On top of that, the brutal “honour killing” of a young girl in the city has ramped up anti-Muslim sentiment in the city just days before the Calgary Stampede, which is soon targeted by terrorists.
“It’s about a Canadian way of dealing why a fundamentalist who has turned violent,” says Ryan. “It’s that idea of fundamentalism and violence and the damage it does but also the way people can handle it. Right now we are trying to deal with that after what happened in Ottawa: Live in fear or move on.”
It wasn’t just the high-school graffiti that proved dark inspira- Garry Ryan will give a reading at Pages on Kensington on Friday at 7:30 p.m. tion for Glycerine. Ryan says he often walks his dog past a neighbourhood Christian church that puts messages on its outdoor sign that seem directed at Islam, a “war of words” that the author claims recently carry less-than-subtle communiqués along the lines of “My religion doesn’t promote violence, why does yours?” He also attempted to read a book about the Shafia Family “honour killings” that took place in 2009 in Kingston, Ont., although admits he couldn’t get all the way through it because it was too depressing.
But the book’s point seems to be that religious extremism can arise from both Christian and Islamic faiths.
“It’s basically mysoginistic and it’s violent,” Ryan says. “There’s always these connections to these type of events. I don’t see a lot of difference between the two fundamentalist points of view.”
All of which could prove controversial in certain quarters. But Ryan has always used lessons he learned as a teacher to fuel Detective Lane’s Calgary investigations. Ryan retired in 2009 after a teaching career that placed him in both junior high and high school. He decision to make Lane openly gay was a response to bullying he had witnessed of gay students during his time as a teacher.
And the inspiration keeps flowing. Ryan says he is writing his 10th Detective Lane novel.
“I keep coming back to ‘ordinary people who are extraordinary,’” says Ryan, when asked about the appeal of his Calgary hero. “He’s just an urban hunter, a guy who has a nose for tracking down people who do things like this. He has a particular skill set. He’s just an ordinary guy, but he has this extraordinary skill.”

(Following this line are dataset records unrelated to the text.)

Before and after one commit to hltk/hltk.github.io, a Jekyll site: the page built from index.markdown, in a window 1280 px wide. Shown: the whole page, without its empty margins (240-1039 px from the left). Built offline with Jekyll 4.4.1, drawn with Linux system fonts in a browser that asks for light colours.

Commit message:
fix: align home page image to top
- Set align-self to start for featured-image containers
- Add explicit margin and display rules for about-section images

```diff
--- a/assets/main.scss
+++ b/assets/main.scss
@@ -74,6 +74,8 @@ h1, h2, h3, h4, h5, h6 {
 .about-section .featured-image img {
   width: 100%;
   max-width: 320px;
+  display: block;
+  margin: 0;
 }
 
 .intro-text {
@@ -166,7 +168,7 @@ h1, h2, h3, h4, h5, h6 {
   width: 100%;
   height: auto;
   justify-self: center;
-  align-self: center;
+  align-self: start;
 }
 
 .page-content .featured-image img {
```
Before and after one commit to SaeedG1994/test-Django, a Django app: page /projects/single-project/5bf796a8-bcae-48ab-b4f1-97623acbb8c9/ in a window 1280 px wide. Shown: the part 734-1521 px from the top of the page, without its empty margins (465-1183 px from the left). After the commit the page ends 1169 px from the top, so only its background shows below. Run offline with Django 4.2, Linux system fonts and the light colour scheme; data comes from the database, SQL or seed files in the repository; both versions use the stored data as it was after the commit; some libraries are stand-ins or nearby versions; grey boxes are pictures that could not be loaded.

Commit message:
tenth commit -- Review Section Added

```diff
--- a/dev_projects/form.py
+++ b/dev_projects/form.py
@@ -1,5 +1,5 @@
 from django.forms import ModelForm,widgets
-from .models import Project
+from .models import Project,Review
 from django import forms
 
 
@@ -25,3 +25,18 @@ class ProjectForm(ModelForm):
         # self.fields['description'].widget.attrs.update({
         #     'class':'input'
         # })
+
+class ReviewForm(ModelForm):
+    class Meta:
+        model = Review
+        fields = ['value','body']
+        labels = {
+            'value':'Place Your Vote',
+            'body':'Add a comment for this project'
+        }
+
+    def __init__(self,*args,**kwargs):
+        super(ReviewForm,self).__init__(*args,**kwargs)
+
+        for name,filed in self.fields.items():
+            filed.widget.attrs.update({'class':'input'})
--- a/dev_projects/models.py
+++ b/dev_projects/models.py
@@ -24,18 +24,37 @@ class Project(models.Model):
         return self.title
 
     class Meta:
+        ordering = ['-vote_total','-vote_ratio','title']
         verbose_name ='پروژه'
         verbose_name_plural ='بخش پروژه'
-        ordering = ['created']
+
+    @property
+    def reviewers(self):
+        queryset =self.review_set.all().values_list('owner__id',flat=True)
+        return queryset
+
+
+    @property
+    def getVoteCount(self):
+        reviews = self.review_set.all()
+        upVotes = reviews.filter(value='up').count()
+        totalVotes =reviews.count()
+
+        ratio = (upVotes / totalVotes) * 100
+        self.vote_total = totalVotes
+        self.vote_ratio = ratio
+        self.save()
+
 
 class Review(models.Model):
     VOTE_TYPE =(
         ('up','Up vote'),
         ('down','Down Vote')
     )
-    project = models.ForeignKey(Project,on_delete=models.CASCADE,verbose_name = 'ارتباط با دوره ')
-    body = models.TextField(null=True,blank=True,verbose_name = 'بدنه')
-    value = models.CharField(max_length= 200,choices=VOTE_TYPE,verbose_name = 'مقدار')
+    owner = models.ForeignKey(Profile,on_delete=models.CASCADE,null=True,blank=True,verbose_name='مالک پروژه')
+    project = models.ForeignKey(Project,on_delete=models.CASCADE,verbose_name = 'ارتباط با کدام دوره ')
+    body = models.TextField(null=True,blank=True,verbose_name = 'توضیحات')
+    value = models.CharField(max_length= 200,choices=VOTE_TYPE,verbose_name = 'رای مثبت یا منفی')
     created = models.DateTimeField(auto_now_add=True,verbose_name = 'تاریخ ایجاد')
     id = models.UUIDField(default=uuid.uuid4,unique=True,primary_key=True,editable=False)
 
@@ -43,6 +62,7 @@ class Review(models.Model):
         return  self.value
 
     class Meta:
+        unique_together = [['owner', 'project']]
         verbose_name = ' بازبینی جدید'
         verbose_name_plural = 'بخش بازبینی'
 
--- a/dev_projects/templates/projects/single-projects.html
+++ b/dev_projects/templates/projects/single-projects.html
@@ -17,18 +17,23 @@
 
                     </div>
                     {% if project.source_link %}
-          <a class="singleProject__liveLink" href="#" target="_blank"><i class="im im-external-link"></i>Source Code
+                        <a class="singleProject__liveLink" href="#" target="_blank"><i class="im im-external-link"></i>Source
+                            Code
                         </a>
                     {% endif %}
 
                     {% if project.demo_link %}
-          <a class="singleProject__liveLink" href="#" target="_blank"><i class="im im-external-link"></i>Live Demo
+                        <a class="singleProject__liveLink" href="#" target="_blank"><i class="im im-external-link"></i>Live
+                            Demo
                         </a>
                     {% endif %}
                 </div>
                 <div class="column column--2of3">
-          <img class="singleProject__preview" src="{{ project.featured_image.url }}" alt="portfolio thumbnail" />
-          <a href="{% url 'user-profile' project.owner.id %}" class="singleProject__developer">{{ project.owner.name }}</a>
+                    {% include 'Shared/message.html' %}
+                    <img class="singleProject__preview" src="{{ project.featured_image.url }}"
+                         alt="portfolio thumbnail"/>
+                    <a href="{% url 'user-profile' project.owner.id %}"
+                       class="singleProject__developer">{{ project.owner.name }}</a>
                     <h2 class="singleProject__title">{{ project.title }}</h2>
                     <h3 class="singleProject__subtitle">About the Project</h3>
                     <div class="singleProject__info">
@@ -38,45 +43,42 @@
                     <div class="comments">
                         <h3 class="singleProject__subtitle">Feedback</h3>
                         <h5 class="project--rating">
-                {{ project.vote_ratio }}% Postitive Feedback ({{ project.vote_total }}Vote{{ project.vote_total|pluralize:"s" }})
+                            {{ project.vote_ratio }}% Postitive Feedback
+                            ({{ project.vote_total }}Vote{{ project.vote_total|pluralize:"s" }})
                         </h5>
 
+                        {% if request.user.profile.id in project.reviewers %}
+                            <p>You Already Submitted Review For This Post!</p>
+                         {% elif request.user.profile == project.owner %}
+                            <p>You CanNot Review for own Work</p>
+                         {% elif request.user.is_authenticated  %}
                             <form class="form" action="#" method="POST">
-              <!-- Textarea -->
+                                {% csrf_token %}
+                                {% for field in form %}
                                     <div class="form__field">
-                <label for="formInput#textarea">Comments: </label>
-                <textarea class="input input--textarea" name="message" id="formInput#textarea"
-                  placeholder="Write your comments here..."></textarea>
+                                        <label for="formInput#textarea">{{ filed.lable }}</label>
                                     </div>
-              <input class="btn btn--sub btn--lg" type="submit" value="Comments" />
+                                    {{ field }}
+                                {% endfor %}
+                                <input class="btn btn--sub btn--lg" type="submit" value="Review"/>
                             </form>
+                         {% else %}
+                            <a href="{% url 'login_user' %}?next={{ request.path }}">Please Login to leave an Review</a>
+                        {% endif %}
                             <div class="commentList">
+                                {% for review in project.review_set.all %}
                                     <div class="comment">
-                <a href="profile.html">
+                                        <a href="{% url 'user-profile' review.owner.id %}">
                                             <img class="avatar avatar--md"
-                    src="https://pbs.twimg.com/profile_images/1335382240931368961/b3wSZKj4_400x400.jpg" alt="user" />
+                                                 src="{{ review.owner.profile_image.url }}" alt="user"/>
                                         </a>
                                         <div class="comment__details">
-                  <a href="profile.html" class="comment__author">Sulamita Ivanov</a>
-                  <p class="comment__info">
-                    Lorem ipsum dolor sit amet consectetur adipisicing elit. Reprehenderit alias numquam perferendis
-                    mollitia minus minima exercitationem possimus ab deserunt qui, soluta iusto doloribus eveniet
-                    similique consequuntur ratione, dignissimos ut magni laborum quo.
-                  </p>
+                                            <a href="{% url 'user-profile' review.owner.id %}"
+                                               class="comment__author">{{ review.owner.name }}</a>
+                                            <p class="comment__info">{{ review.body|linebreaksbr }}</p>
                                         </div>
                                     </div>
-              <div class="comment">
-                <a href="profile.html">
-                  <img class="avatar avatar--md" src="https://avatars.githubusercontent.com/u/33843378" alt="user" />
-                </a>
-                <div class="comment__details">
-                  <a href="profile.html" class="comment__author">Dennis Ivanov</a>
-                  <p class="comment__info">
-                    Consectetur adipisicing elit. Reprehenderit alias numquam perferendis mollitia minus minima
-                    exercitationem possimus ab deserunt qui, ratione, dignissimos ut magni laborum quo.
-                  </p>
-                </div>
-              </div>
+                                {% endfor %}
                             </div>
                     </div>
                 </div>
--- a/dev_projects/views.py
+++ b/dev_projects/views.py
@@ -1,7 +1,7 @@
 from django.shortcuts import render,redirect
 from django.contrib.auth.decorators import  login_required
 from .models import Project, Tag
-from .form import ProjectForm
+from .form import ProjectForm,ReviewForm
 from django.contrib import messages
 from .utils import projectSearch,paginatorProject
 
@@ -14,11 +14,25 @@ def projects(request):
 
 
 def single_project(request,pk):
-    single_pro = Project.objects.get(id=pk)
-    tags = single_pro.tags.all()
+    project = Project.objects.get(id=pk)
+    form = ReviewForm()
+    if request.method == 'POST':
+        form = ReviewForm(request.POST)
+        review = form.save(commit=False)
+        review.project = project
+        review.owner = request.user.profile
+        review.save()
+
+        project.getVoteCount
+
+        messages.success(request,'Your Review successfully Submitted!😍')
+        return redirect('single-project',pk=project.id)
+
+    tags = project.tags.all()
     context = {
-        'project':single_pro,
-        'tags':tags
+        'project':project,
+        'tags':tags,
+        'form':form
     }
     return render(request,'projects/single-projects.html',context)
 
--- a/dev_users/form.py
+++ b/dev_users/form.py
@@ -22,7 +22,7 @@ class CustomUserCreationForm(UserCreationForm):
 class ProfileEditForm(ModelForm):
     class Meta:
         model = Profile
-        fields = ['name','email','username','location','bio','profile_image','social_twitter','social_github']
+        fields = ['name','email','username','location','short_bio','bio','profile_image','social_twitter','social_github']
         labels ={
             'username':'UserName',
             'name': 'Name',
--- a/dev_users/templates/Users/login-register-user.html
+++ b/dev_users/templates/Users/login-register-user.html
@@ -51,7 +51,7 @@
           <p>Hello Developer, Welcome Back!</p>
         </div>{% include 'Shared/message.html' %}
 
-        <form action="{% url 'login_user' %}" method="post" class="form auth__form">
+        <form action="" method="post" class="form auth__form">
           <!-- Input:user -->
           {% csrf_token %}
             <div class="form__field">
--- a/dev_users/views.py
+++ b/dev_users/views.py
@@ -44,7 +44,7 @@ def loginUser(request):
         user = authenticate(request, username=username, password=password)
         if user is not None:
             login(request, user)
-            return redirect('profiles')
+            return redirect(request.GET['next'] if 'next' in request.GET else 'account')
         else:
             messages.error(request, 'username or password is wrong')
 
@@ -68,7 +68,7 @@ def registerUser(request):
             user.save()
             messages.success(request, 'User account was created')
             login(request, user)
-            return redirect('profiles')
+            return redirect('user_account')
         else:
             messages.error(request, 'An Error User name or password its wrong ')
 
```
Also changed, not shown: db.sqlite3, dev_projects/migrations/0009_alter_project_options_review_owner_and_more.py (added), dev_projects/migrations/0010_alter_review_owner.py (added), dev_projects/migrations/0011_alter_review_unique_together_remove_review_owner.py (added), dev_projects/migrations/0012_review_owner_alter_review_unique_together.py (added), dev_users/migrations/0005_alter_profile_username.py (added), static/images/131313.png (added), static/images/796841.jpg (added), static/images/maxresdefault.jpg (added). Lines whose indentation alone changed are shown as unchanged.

Author Garry Ryan likes ordinary people with extraordinary skills.